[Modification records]
□ □ □
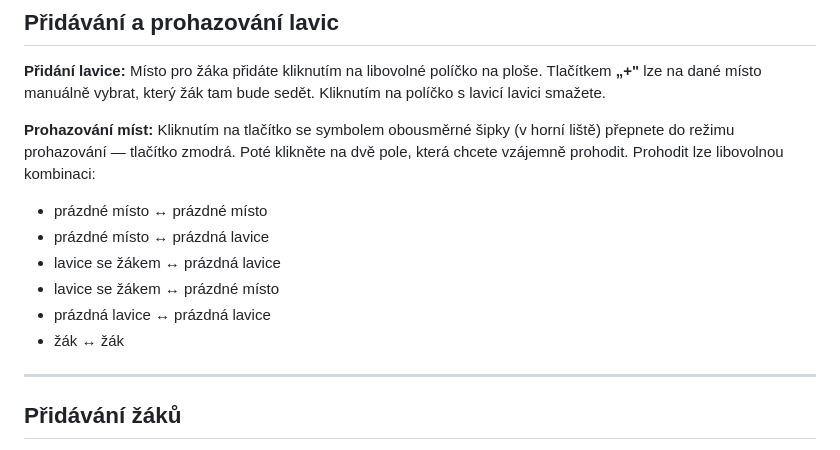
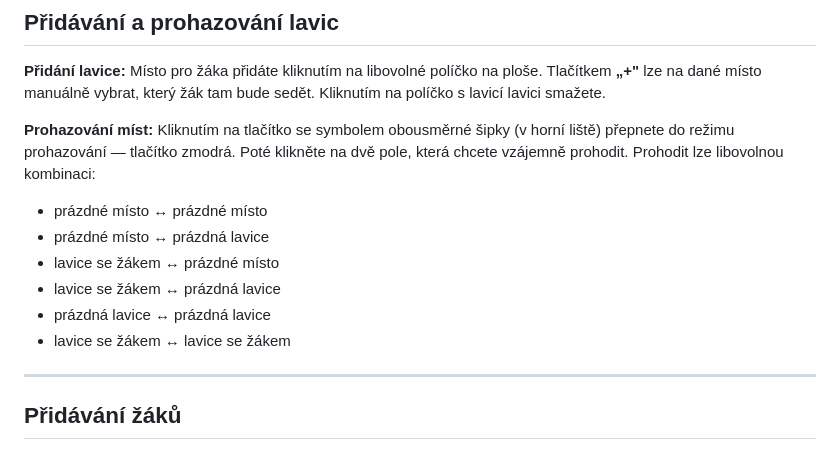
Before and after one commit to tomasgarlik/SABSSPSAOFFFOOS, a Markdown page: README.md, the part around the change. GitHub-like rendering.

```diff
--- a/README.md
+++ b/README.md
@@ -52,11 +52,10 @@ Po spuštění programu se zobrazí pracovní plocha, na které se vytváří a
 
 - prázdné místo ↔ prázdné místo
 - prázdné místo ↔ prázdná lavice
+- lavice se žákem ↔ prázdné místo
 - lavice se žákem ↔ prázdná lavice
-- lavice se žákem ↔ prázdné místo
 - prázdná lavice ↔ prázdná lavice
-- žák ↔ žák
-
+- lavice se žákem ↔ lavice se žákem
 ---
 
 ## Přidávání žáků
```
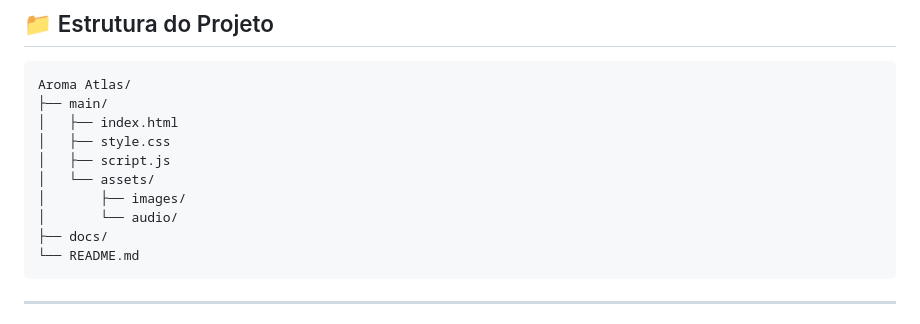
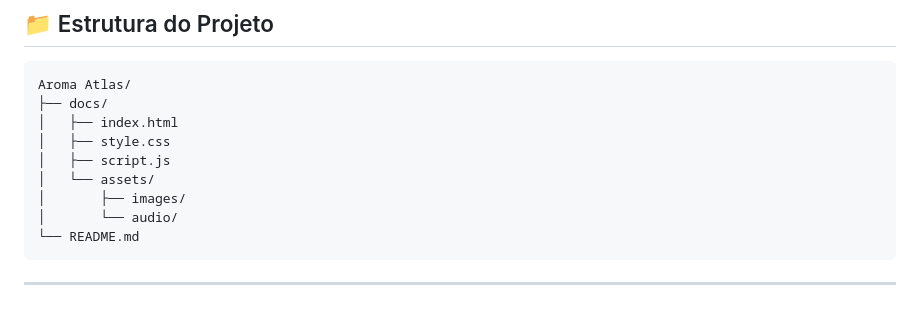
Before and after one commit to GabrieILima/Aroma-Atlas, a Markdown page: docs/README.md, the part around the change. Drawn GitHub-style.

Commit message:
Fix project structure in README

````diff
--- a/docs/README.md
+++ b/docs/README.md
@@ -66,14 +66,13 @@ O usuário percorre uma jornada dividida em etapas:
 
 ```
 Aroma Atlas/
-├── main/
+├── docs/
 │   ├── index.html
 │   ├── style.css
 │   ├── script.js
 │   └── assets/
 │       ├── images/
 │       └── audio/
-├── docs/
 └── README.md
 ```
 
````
□ □ □
PROBLEM DESCRIPTION » Count every line of the records that holds the string "part". Write only the total.

EXERCISE RESPONSE » 2